budgeting decision: Manufacture wireless chip in house or farm out
Home-on-the-Range Chips, Inc. (HORCI)
Chips, Inc. is a high-tech engineering firm that specializes in designing chips
for intelligent wireless applications.
They recently completed work on an easily customizable chip with
networking capabilities that allows common household appliances and electronic
devices to communicate with a central computer or smart phone as well as with
each other. The decision HORCI faces,
and for which they seek your advice, is whether to produce the chip themselves
or outsource production to a company with chip manufacturing expertise.
estimates the market for this chip will last 5 years, after which the chip will
be obsolete. They expect total sales of
3.5 million chips (700,000 chips per year) at $9.50 per chip. The new chip will neither cannibalize nor
enhance the sales of any other HORCI chips.
you can set up this capital budgeting problem, you need a brief primer on the
chip manufacturing process. The fundamental
unit in semiconductor production is the wafer, a disk of pure silicon polished
to mirror-like brilliance on one side. Each
wafer costs $32.00. Individual chips are
etched onto this wafer, with one wafer capable of producing many chips. The chips are referred to, singularly and
collectively, as “die.” The average
number of die obtained from one wafer is referred to as the “gross die per
wafer.” Not every die produced from a
wafer is useable. Each must be
tested. The percentage of the gross die
that is of high enough quality to move on to the next phase of production is
called the “probe yield.” HORCI believes
its gross die per wafer will be 150 with a probe yield of 82%. This means that the average number of die per
wafer that advances to the next phase of production will be 123 (150 * 0.82).
the next production phase, each die is programmed and tested. The percentage of die that pass this final
test and become salable chips is called the “final test yield.” HORCI believes that 96% of the die tested will
pass. The final test cost per die is
expected to be $0.25. Those that pass
will be packaged at a cost of $1.38 per chip.
The total costs per wafer and the calculations for the yielded part cost
are shown in Exhibit 1.
meet expected demand, HORCI plans to build a plant capable of processing 5,930
wafers per year. The plant, along with
the equipment in it, will cost $8 million and be put in place over the first
year of the project (year 1). Beginning
in year 2, plant and equipment will be depreciated to 0 using a 5-year
straight-line schedule. Salvage value is expected to be $1.2 million.
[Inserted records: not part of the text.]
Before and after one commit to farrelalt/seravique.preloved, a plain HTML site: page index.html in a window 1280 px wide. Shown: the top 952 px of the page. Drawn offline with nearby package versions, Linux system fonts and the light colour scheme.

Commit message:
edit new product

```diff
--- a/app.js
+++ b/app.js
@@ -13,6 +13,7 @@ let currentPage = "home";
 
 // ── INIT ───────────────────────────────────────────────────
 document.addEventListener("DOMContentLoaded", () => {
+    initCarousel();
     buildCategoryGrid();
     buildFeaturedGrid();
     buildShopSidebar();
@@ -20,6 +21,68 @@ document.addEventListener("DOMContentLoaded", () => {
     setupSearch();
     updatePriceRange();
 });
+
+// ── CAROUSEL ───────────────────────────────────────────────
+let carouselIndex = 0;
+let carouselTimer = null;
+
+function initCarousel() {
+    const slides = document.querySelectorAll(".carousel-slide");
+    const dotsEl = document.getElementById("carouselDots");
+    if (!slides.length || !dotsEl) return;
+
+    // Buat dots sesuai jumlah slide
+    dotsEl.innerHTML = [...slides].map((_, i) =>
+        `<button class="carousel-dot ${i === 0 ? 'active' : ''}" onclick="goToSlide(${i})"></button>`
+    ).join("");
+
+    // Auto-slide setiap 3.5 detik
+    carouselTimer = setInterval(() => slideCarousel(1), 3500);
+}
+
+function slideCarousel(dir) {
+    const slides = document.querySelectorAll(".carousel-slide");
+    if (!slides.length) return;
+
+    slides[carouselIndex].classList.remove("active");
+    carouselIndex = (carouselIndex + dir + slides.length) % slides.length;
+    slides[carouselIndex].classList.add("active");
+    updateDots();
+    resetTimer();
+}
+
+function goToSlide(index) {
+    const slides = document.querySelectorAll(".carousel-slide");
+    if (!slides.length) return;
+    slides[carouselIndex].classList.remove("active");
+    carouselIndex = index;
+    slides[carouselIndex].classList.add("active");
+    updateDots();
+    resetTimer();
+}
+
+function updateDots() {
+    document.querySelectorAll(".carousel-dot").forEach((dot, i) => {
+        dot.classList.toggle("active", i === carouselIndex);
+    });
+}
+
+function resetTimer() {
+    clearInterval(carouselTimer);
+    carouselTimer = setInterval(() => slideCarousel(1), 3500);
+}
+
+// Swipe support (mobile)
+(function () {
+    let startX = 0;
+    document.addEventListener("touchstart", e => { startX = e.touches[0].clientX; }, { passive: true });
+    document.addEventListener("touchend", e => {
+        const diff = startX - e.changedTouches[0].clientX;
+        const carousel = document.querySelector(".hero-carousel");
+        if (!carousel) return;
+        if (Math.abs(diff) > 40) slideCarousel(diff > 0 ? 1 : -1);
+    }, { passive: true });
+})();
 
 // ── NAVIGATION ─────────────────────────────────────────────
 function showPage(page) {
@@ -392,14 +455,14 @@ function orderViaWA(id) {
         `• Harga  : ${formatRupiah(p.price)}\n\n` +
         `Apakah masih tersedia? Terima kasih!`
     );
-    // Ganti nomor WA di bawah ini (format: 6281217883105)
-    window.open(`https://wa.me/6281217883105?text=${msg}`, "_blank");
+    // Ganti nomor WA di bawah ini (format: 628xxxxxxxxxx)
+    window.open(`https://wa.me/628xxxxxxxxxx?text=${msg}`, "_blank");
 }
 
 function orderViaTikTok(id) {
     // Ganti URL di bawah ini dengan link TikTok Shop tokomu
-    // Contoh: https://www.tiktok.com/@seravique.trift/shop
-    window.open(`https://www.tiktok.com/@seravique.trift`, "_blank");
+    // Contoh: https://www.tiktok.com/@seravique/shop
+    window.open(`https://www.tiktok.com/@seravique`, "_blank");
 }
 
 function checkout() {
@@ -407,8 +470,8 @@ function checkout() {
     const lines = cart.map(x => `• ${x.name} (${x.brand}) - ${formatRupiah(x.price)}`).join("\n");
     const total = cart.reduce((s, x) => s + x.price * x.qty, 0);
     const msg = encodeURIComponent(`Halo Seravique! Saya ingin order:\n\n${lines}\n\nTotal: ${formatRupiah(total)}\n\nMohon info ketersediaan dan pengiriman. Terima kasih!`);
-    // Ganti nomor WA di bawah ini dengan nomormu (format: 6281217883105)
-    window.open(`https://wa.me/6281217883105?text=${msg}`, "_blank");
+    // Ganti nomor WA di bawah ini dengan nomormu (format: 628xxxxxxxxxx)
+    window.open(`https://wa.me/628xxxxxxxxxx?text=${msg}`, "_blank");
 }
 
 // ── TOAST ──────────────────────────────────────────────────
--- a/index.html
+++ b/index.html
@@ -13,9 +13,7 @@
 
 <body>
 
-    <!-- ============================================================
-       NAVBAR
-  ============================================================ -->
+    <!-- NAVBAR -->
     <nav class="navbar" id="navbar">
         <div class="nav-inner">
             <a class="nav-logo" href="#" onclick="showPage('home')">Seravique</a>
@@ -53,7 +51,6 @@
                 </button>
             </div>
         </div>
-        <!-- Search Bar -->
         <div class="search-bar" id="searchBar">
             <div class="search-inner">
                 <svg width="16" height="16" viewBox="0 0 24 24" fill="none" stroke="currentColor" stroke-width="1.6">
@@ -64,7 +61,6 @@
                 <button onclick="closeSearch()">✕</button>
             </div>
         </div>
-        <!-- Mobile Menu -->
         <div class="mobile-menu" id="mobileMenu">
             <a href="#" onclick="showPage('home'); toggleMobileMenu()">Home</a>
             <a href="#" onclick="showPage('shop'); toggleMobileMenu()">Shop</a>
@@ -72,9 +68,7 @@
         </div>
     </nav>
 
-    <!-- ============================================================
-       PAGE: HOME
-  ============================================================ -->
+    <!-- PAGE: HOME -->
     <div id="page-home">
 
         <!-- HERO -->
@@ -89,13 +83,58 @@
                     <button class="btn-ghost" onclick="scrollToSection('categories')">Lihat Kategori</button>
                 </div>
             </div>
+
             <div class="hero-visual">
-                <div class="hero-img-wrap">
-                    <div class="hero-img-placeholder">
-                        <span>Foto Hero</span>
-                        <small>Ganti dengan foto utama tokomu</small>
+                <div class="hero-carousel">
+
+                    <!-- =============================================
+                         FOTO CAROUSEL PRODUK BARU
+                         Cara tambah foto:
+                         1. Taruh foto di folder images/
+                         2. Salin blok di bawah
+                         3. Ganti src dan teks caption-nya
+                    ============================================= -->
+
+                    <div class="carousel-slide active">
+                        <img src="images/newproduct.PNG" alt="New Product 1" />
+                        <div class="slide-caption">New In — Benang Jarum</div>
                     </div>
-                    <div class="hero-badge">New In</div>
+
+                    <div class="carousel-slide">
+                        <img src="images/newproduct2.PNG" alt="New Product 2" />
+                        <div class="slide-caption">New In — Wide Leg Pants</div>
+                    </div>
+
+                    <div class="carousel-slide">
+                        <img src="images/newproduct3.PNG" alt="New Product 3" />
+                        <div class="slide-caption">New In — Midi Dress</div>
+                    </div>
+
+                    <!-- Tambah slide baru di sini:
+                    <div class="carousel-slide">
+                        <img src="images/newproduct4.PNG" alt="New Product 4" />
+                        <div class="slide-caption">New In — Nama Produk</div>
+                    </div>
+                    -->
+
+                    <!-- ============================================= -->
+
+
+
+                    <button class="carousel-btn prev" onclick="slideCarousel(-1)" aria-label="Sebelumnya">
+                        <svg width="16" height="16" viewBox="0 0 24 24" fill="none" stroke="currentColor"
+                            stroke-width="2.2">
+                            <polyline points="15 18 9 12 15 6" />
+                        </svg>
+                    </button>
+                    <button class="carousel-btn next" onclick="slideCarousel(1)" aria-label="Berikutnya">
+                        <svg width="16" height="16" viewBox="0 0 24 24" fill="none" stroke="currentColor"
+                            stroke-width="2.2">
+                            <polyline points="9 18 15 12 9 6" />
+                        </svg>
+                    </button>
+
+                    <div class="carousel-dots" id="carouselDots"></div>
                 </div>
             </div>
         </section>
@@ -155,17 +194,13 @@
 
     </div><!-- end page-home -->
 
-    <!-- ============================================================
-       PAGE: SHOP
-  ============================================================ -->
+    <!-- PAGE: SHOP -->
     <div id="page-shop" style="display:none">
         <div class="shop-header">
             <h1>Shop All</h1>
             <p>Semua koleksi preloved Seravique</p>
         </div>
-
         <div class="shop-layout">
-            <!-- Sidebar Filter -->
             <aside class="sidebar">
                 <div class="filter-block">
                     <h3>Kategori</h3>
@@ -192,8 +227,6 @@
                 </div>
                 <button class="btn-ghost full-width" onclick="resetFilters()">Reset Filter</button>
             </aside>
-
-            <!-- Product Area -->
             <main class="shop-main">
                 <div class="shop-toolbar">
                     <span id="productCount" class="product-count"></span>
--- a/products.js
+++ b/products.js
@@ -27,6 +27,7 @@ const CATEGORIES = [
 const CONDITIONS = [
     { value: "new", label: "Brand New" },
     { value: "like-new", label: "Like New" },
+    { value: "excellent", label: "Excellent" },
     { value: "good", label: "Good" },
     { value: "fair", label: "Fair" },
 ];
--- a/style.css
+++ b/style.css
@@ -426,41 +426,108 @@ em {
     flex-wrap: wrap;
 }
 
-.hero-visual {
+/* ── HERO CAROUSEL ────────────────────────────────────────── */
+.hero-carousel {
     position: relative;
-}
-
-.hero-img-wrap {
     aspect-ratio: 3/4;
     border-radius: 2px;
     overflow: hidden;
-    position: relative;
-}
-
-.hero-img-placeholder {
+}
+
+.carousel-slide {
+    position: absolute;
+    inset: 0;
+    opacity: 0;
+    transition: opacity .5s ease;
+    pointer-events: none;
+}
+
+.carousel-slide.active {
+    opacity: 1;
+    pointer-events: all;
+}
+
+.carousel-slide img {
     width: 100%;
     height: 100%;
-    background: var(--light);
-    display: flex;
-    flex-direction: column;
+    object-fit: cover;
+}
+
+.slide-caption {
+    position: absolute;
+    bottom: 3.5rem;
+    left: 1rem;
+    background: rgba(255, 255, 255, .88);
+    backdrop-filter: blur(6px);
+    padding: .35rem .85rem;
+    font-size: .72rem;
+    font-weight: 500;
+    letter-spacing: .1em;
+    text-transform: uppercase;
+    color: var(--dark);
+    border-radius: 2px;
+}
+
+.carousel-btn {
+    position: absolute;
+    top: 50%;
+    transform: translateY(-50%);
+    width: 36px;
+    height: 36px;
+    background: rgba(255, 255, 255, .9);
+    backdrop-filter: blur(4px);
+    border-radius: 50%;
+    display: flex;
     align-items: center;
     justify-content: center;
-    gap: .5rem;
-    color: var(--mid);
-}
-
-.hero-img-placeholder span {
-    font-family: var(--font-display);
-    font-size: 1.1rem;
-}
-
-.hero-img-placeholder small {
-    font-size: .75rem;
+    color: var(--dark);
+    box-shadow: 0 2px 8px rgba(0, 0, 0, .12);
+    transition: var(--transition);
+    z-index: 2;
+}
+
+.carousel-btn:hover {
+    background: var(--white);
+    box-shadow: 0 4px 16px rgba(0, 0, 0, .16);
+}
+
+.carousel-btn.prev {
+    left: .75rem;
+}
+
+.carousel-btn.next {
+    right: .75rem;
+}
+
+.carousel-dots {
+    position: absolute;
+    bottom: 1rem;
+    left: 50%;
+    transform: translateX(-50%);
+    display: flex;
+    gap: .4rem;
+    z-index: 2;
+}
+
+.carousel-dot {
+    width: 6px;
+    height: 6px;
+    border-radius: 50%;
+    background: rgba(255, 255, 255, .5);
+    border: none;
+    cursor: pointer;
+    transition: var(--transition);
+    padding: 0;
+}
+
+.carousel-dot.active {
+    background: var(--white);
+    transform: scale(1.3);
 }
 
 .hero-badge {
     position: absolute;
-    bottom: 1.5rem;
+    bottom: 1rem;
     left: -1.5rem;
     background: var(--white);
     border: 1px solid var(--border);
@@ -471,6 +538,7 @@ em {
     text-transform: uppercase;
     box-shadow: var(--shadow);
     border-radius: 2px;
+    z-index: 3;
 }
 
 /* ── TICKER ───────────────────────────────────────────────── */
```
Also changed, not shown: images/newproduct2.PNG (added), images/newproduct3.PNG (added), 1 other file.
In addition, HORCI expects overhead charges
related to producing the new chip will be $920,000 per year, beginning in the
first year of the project (plant construction) and continuing through the
entire 5-year production run. Finally,
HORCI will need to purchase the silicon wafers required during the first year
(as working capital) to produce the chips it plans to sell beginning in year
2. This investment in working capital
(inventory) will be recovered when the project terminates.
is a 6-year project, with one year to put the plant into place and begin
production, and 5 years of sales. Your
model should recognize cash flows at the end of each year. For example, the $8 million for the new
plant, $200,000 or so for the wafer inventory, and the $920,000 for overhead
will be recognized at the end of year 1.
Note that the $920,000 overhead in year 1 is a charge against revenue
(which is, or course, zero). This will
produce earnings before tax of a negative $920,000. Because HORCI can write this loss off against
other operating income, the resulting negative income tax of $276,000 in effect
becomes a tax deduction, reducing the operating loss in year 1 to $644,000. The entire project will be financed with
equity only. The costs or values for
these and all other input parameters are summarized in Exhibit 2 below. (HINT: This is a copy the input sector for my
in the design phase It was clear that HORCI’s new chip was going to be a
winner. Preliminary analysis of the
chip’s potential value assumed that HORCI would have the chip produced by a
firm that specialized in chip manufacturing.
After all, HORCI’s engineers were experts in chip design, not chip
manufacturing. The lowest bid they received
was $5.50 per chip, excluding packaging costs, from Production Clean Up Corp.
(PCUC). A cursory analysis for this
project, assuming PCUC produces the chip, suggested that the project would
increase HORCI’s equity value by approximately $1.0 million and have an
internal rate of return of around 30%. However,
a recent informal internal study found that HORCI could manufacture the chip
themselves for a yielded or final part cost of just $1.91, inclusive of
packaging costs (see Exhibit 1). If so,
the value of the chip project would almost double.